The Best Ways To Use Complimentary Colors In Your Logo

When it comes to design, color is my favorite subject to talk about. I can go on endlessly! I’ve spoken about choosing the right color for brandingcolor psychology, and color theory. While you might think I’ve covered it all, I believe that one can never learn enough about color. So today’s topic will be on Complimentary Colors.

“I prefer living in color,” said David Hockney, and I choose to live by his words. So, now and then, I dive into the world of colors and bring the best out of it. 

When discussing colors, the term simple, I feel, comes nowhere in my mind. The complexity of it, however, is something only a few understand. If you are one of those few, you have a gift. If you aren’t, I’m always here to help you. 

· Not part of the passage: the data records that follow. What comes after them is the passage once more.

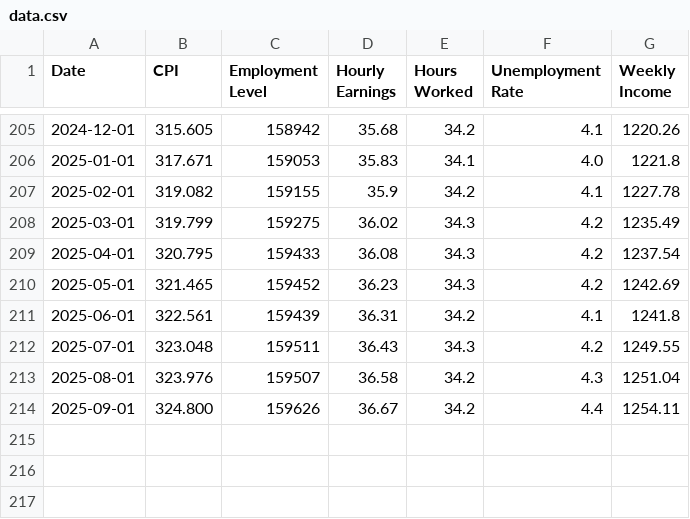
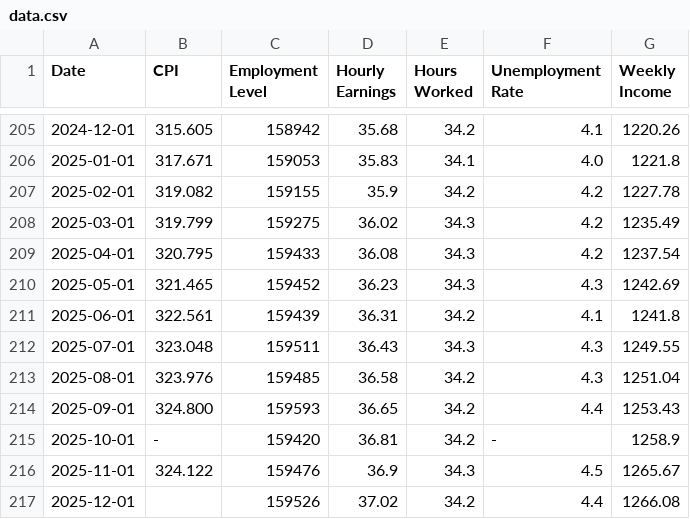
Before and after one commit to SaylorSwift/econ8320-Semester-Project, a CSV file: data.csv, drawn as a sheet; only a part is shown, gaps mark what is left out.

```diff
--- a/data.csv
+++ b/data.csv
@@ -206,9 +206,12 @@ Date,CPI,Employment Level,Hourly Earnings,Hours Worked,Unemployment Rate,Weekly
 2025-01-01,317.671,159053,35.83,34.1,4.0,1221.8
-2025-02-01,319.082,159155,35.9,34.2,4.1,1227.78
+2025-02-01,319.082,159155,35.9,34.2,4.2,1227.78
 2025-03-01,319.799,159275,36.02,34.3,4.2,1235.49
 2025-04-01,320.795,159433,36.08,34.3,4.2,1237.54
-2025-05-01,321.465,159452,36.23,34.3,4.2,1242.69
+2025-05-01,321.465,159452,36.23,34.3,4.3,1242.69
 2025-06-01,322.561,159439,36.31,34.2,4.1,1241.8
-2025-07-01,323.048,159511,36.43,34.3,4.2,1249.55
-2025-08-01,323.976,159507,36.58,34.2,4.3,1251.04
-2025-09-01,324.800,159626,36.67,34.2,4.4,1254.11
+2025-07-01,323.048,159511,36.43,34.3,4.3,1249.55
+2025-08-01,323.976,159485,36.58,34.2,4.3,1251.04
+2025-09-01,324.800,159593,36.65,34.2,4.4,1253.43
+2025-10-01,-,159420,36.81,34.2,-,1258.9
+2025-11-01,324.122,159476,36.9,34.3,4.5,1265.67
+2025-12-01,,159526,37.02,34.2,4.4,1266.08
```
Also changed, not shown: 1 other file.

Today, you will get to know complementary colors like never before. We will go in-depth and look at some of the best logos that embrace complementary colors as no one else does. But before we do that, let’s first discuss the meaning of the term complementary colors. 

What are the complementary colors?

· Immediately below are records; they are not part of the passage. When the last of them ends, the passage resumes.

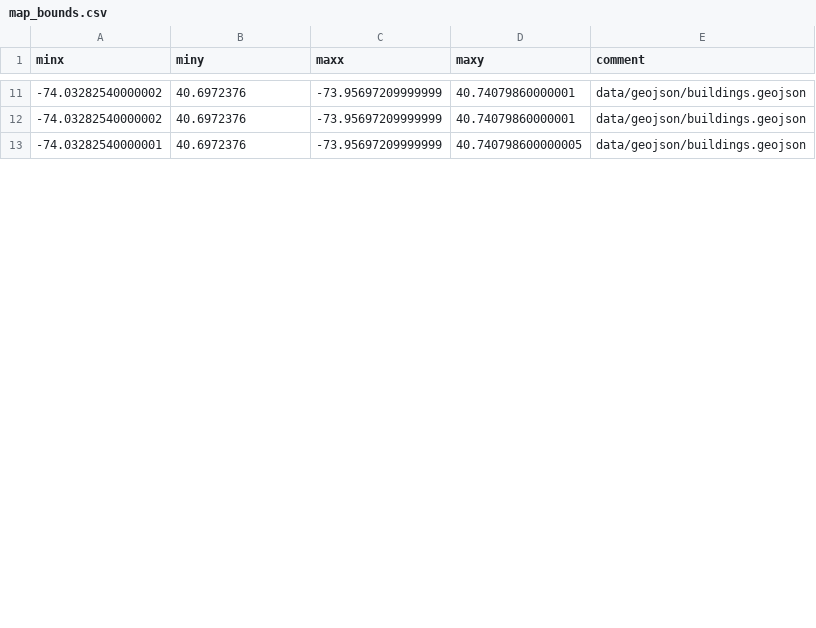
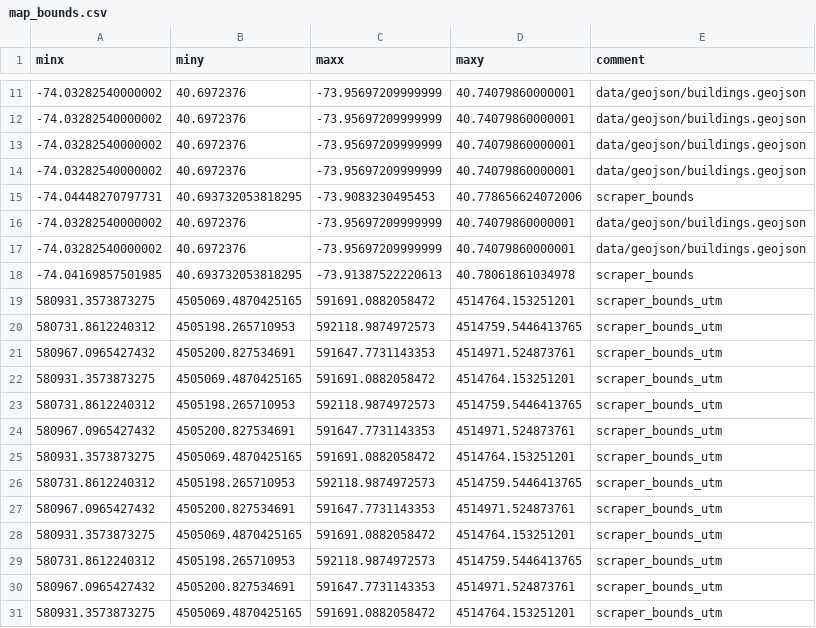
Before and after one commit to ShAssaf/DroneSim, a CSV file: data/csvs/map_bounds.csv, drawn as a sheet; only a part is shown, gaps mark what is left out; the shorter side is filled out with more unchanged rows; the diff covers the shown part only; the diff names each change by its address in the sheet, - before the commit and + after, or states it on an @@ line.

Commit message:
fixed Consts paths and fixed some bugs in the map_obj.py added html maps and map_bounds.csv of the city of New York

```diff
--- a/data/csvs/map_bounds.csv
+++ b/data/csvs/map_bounds.csv
+row 13: -74.03282540000002 | 40.6972376 | -73.95697209999999 | 40.74079860000001 | data/geojson/buildings.geojson
+row 14: -74.03282540000002 | 40.6972376 | -73.95697209999999 | 40.74079860000001 | data/geojson/buildings.geojson
+row 15: -74.04448270797731 | 40.693732053818295 | -73.9083230495453 | 40.778656624072006 | scraper_bounds
+row 16: -74.03282540000002 | 40.6972376 | -73.95697209999999 | 40.74079860000001 | data/geojson/buildings.geojson
+row 17: -74.03282540000002 | 40.6972376 | -73.95697209999999 | 40.74079860000001 | data/geojson/buildings.geojson
+row 18: -74.04169857501985 | 40.693732053818295 | -73.91387522220613 | 40.78061861034978 | scraper_bounds
+row 19: 580931.3573873275 | 4505069.4870425165 | 591691.0882058472 | 4514764.153251201 | scraper_bounds_utm
+row 20: 580731.8612240312 | 4505198.265710953 | 592118.9874972573 | 4514759.5446413765 | scraper_bounds_utm
+row 21: 580967.0965427432 | 4505200.827534691 | 591647.7731143353 | 4514971.524873761 | scraper_bounds_utm
+row 22: 580931.3573873275 | 4505069.4870425165 | 591691.0882058472 | 4514764.153251201 | scraper_bounds_utm
+row 23: 580731.8612240312 | 4505198.265710953 | 592118.9874972573 | 4514759.5446413765 | scraper_bounds_utm
+row 24: 580967.0965427432 | 4505200.827534691 | 591647.7731143353 | 4514971.524873761 | scraper_bounds_utm
+row 25: 580931.3573873275 | 4505069.4870425165 | 591691.0882058472 | 4514764.153251201 | scraper_bounds_utm
+row 26: 580731.8612240312 | 4505198.265710953 | 592118.9874972573 | 4514759.5446413765 | scraper_bounds_utm
+row 27: 580967.0965427432 | 4505200.827534691 | 591647.7731143353 | 4514971.524873761 | scraper_bounds_utm
+row 28: 580931.3573873275 | 4505069.4870425165 | 591691.0882058472 | 4514764.153251201 | scraper_bounds_utm
+row 29: 580731.8612240312 | 4505198.265710953 | 592118.9874972573 | 4514759.5446413765 | scraper_bounds_utm
+row 30: 580967.0965427432 | 4505200.827534691 | 591647.7731143353 | 4514971.524873761 | scraper_bounds_utm
+row 31: 580931.3573873275 | 4505069.4870425165 | 591691.0882058472 | 4514764.153251201 | scraper_bounds_utm
```
Also changed, not shown: 16 added rows and 1 removed row elsewhere in this file, 5 other files.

When symmetrically opposite colors inside the color wheel are picked together, they are called complementary colors. Technically speaking, they form an angle of 180˚. To learn more about the color wheel, click here.

How to use complementary colors in a logo-

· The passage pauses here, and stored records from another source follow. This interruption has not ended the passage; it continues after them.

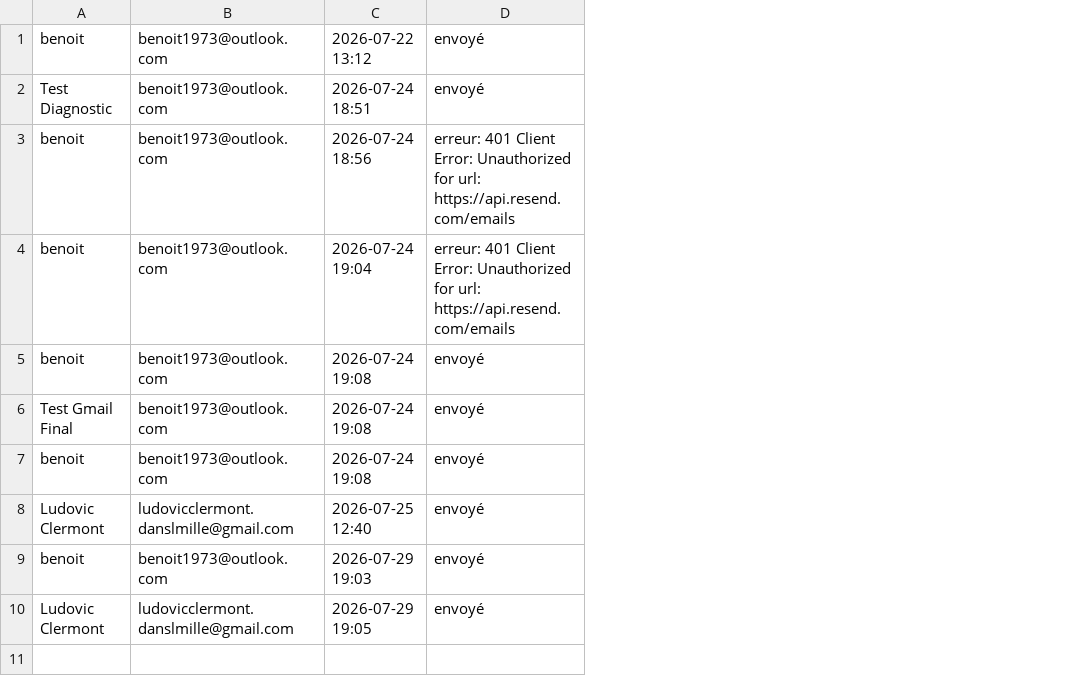
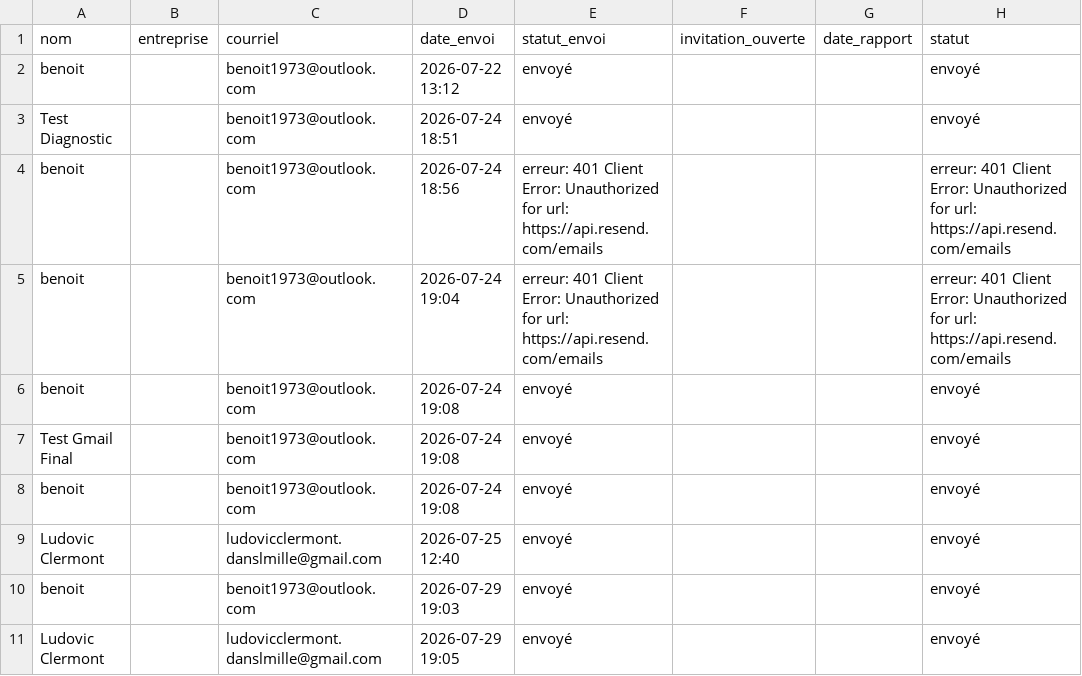
Before and after one commit to 88c47pwp5k-hub/prospect2-master, a CSV file: prospects.csv, drawn as a sheet; addresses are those after the commit; the diff names each change by its address in the sheet, - before the commit and + after, or states it on an @@ line.

```diff
--- a/prospects.csv
+++ b/prospects.csv
+column B, empty
+column F, empty
+column G, empty
+column H, rows 2-11: envoyé | envoyé | erreur: 401 Client Error: Unauthorized for url: https://api.resend.com/emails | erreur: 401 Client Error: Unauthorized for url: https://api.resend.com/emails | envoyé | envoyé | envoyé | envoyé | envoyé | envoyé
+row 1: nom | entreprise | courriel | date_envoi | statut_envoi | invitation_ouverte | date_rapport | statut
```
Also changed, not shown: 3 other files.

Violet and Yellow

Violet and yellow- Complimentary Colors

This combination is extraordinary. Violet is the color of luxury and royalty. It comes out of combining the energy of red and the stability of blue, bringing the best of both worlds. Darker shades and tones often represent majesty or lavishness, while softer lilac shades are pretty feminine and even nostalgic, appealing to people’s more sentimental side.

Yellow is a color that represents both joy and the sun. It represents positivity, liveliness, contentment, and friendship. On the other hand, yellow can direct jealousy, betrayal, disease, and caution or danger. It all depends on how and where you use it.

Some of the best examples of logos combining yellow and violet are those of the Lakers, Hallmark, and the Minnesota Vikings

Red and Green

red and green color

Red is a dynamic color. It symbolizes energy and passion, as well as aggression and anger. So many associate it with love and romance, hence the overload of red on Valentine’s Day. 

Green is the color of mother nature and the environment that merges the power of blue and yellow. It also translates freshness and growth. For some, it is also a symbol of money. While others think it brings peace and health. 

The combination of red and green brings cheer and merriment because of its close association with Christmas. These two bring out the best in each other and go unnoticed when used together.

The logos of Lactose, Gucci, and  Mountain Dew all wear red and green. 

Blue and Orange

blue and orange color

The merger of the passion of red and the optimism of yellow, and orange transfers to motion and energy. Orange is every so often considered the color of novelty and modern thinking. It also transmits

inferences of youth, fun, approachability, and creativity.

The color blue suggests competence, serious-mindedness, honor, earnestness, and calmness. Hospitals and airlines often use blue since it symbolizes trust, wisdom, faithfulness, and strength.

The harmonizing combination of blue and orange is used more often than the two combinations mentioned above. You will generally see orange with blue to emphasize its energetic appearance. Fanta, Firefox, and FedEx are possibly the best examples of logos that feature blue and orange.

Choose the combination that suits you best. 

Now that you know all about them, you can freely choose complementary colors when designing your logo. When complementary colors are used together, they give each other and, overall, the logo more strength. So, which do you like best? Tell us in the comment section below.

Niharika Jamar is a young design aspirant with an unquenched thirst for knowledge and an ever-growing curiosity. Always on the hunt of books and fads, she has a distinctive flair for art. She gets a kick out of filling her work with tiny little details that can sometimes be hard to spot. Fond of typography, you can often place her lapped up, scribbling random words with spiraling curves. Her inability to sit idle makes her a part of Team DesignKiki, and she holds the position of a writer and publishes articles and blogs for the better of the design community.

Leave a Reply

Your email address will not be published. Required fields are marked *